There is no comparison to the Ravenel Bridge, where adequate provisions were designed in for autos, bicycles and pedestrians.
An objective study of a bike lane over the Ashley River should include assessing the potential for injury and death from worsening traffic congestion.
Through this Spoleto and Piccolo season, The Post and Courier published reviews and interviews written by students in the Goldring Arts Journalist program of Syracuse University.
For years my friend Dr. Louise W. Phelps headed the writing program at Syracuse, which earned an unmatched national reputation for its thoroughness and vision.
I don’t know if Louise is involved in the Goldring program, but these students’ fine work contributes to the reputation she helped establish at Syracuse. Their words have given me new dimensions of insight and added to my delight with the festival. I trust the students’ experiences were also positive.
Thank you, Spoleto and Piccolo; thank you, Goldring Arts journalists; thank you, Syracuse University.

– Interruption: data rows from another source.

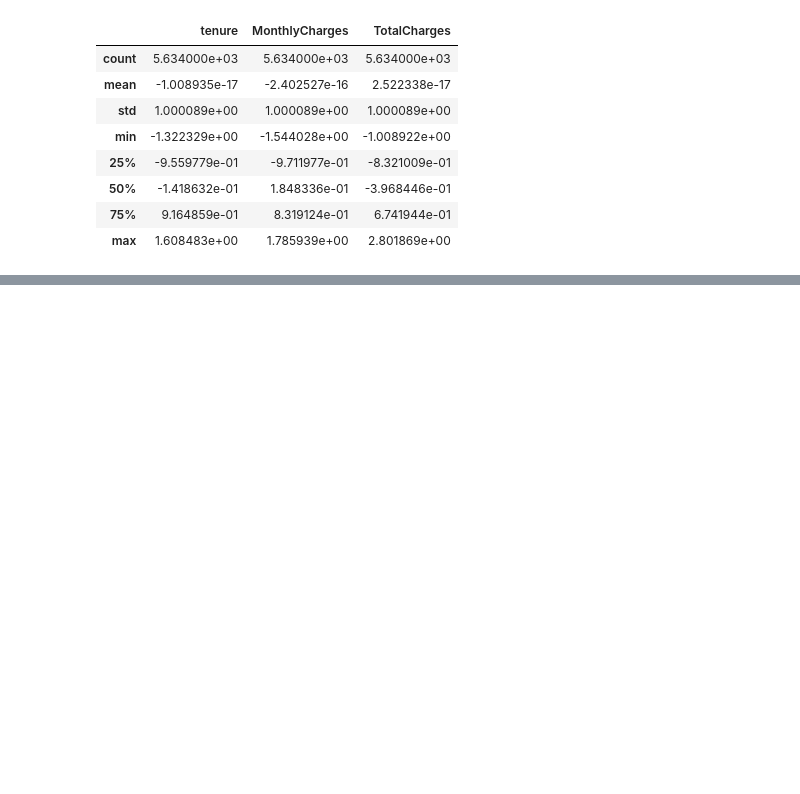
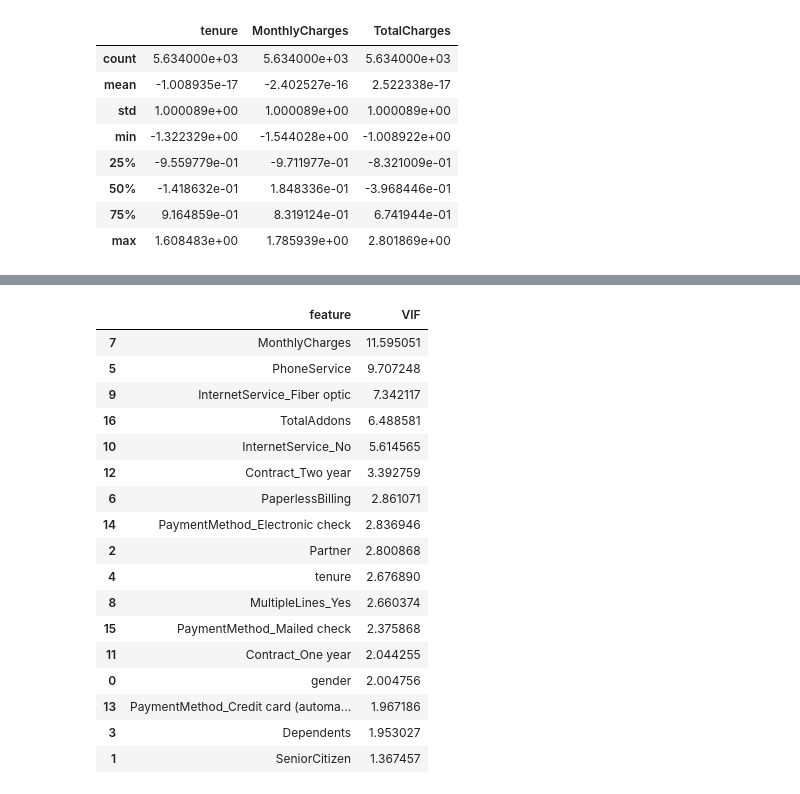
Before and after one commit to shrutigoswamii/ml-notebook, a Jupyter notebook: p1-telco-churn/notebooks/p1_churn_eda.ipynb, the cells around one changed output, grey strips where cells are left out. Saved outputs shown, nothing was run; the diff lists cells and outputs as text; code cells hidden in the pictures; blank space fills up the shorter version.

```diff
--- a/p1-telco-churn/notebooks/p1_churn_eda.ipynb
+++ b/p1-telco-churn/notebooks/p1_churn_eda.ipynb
@@ -371,0 +457,11 @@ X_train[numeric_cols].describe()
+# %%
+redundant_cols = ['OnlineSecurity_No internet service', 'OnlineBackup_No internet service',
+                   'DeviceProtection_No internet service', 'TechSupport_No internet service',
+                   'StreamingTV_No internet service', 'StreamingMovies_No internet service']
+X_train = X_train.drop(columns=redundant_cols)
+X_test = X_test.drop(columns=redundant_cols)
+# %%
+addon_yes_cols = ['OnlineSecurity_Yes', 'OnlineBackup_Yes', 'DeviceProtection_Yes',
+                    'TechSupport_Yes', 'StreamingTV_Yes', 'StreamingMovies_Yes']
+X_train = X_train.drop(columns=addon_yes_cols)
+X_test = X_test.drop(columns=addon_yes_cols)
@@ -371,0 +491,30 @@ X_train[numeric_cols].describe()
+# %%
+X_train = X_train.drop(columns=['MultipleLines_No phone service'])
+X_test = X_test.drop(columns=['MultipleLines_No phone service'])
+# %%
+X_train = X_train.drop(columns=['TotalCharges'])
+X_test = X_test.drop(columns=['TotalCharges'])
+# %%
+vif_data = pd.DataFrame()
+vif_data['feature'] = X_train.columns
+vif_data['VIF'] = [variance_inflation_factor(X_train.values, i) for i in range(X_train.shape[1])]
+vif_data.sort_values('VIF', ascending=False)
+# %% [output]
+|  | feature | VIF |
+| 7 | MonthlyCharges | 11.595051 |
+| 5 | PhoneService | 9.707248 |
+| 9 | InternetService_Fiber optic | 7.342117 |
+| 16 | TotalAddons | 6.488581 |
+| 10 | InternetService_No | 5.614565 |
+| 12 | Contract_Two year | 3.392759 |
+| 6 | PaperlessBilling | 2.861071 |
+| 14 | PaymentMethod_Electronic check | 2.836946 |
+| 2 | Partner | 2.800868 |
+| 4 | tenure | 2.676890 |
+| 8 | MultipleLines_Yes | 2.660374 |
+| 15 | PaymentMethod_Mailed check | 2.375868 |
+| 11 | Contract_One year | 2.044255 |
+| 0 | gender | 2.004756 |
+| 13 | PaymentMethod_Credit card (automa... | 1.967186 |
+| 3 | Dependents | 1.953027 |
+| 1 | SeniorCitizen | 1.367457 |
```
Also changed, not shown: parts of 11 cells of this notebook.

For several months now Harmon Field, long a part of the African-American community, has been turned into something like a Martian landscape.
Recently the 1955 Cannon Street All Stars were honored at Joe Riley Field. Ironically many of those young men developed their skills on Harmon Field, and all of them played there.
Moreover, the eyesore is now fenced, denying access to the area residents who have few other options.
Tear down that awful fence. It demeans our neighborhood, and I have yet to see such substandard work elsewhere.
John C. Godfrey
While around several young adults, I hear almost identical word usage. Almost all of the women, all educated, cannot speak a sentence without using the word “like” in the sentence two or three times. “I was like,” “I’m like,” or the phrase “I know, right?”
Even a popular radio show host in Charleston uses “right” at least every few sentences.
Another overworked phrase is “Oh, my God.” The words “totally” and “awesome” are overused by many.
I’m not like a teacher or anything, but oh, my God, it would be totally awesome if these words were used like a little less frequently. I know, right?
North Edgewater Drive
As a fellow of the American Academy of Assisted Reproductive Technology Attorneys (AAARTA), I am compelled to respond to some misconceptions presented in “Surrogacy exposed” in a recent column by Kathleen Parker.
Ms. Parker’s “women are being exploited” argument is stale and is based on two erroneous assumptions.
The first is that most surrogates use their own genetic material to conceive the child; this is untrue, as most serve as gestational carriers using eggs donated by the intended mother or an anonymous donor.
The second is that women are incapable of making decisions involving their own bodies, and thus will be manipulated into agreeing to become gestational carriers.
In my experience, gestational carriers are intelligent, caring, capable, and financially secure women who want to help, in a personal and meaningful way, a family that cannot bear a child.
Ms. Parker cites one example of a surrogacy gone bad, while totally ignoring facts and statistics that show that the vast majority of surrogate births (births using gestational carriers) proceed successfully.
Banning gestational surrogacy is not the answer.
Rather, the process and procedures should be regulated with reasonable medical and legal oversight, so that the rights of all participants, particularly children created by use of assisted reproductive technology, will be protected.
I have seen the faces of those cherished children and know that if they were able, they would ask Ms. Parker to rethink her paternalistic position.
James F. Thompson
Fellow, American Academy
of Assisted Reproductive Technology Attorneys
E. Saint John Street
On a scale of five to one, five being he highest, I would give the 2013 Piccolo Festival poster a four and a half and the Spoleto Festival poster a one and a half.
A fifth grader with a compass and a rule could draw the Spoleto poster.
After saying this, both festivals provide wonderful entertainment and are great assets to Charleston.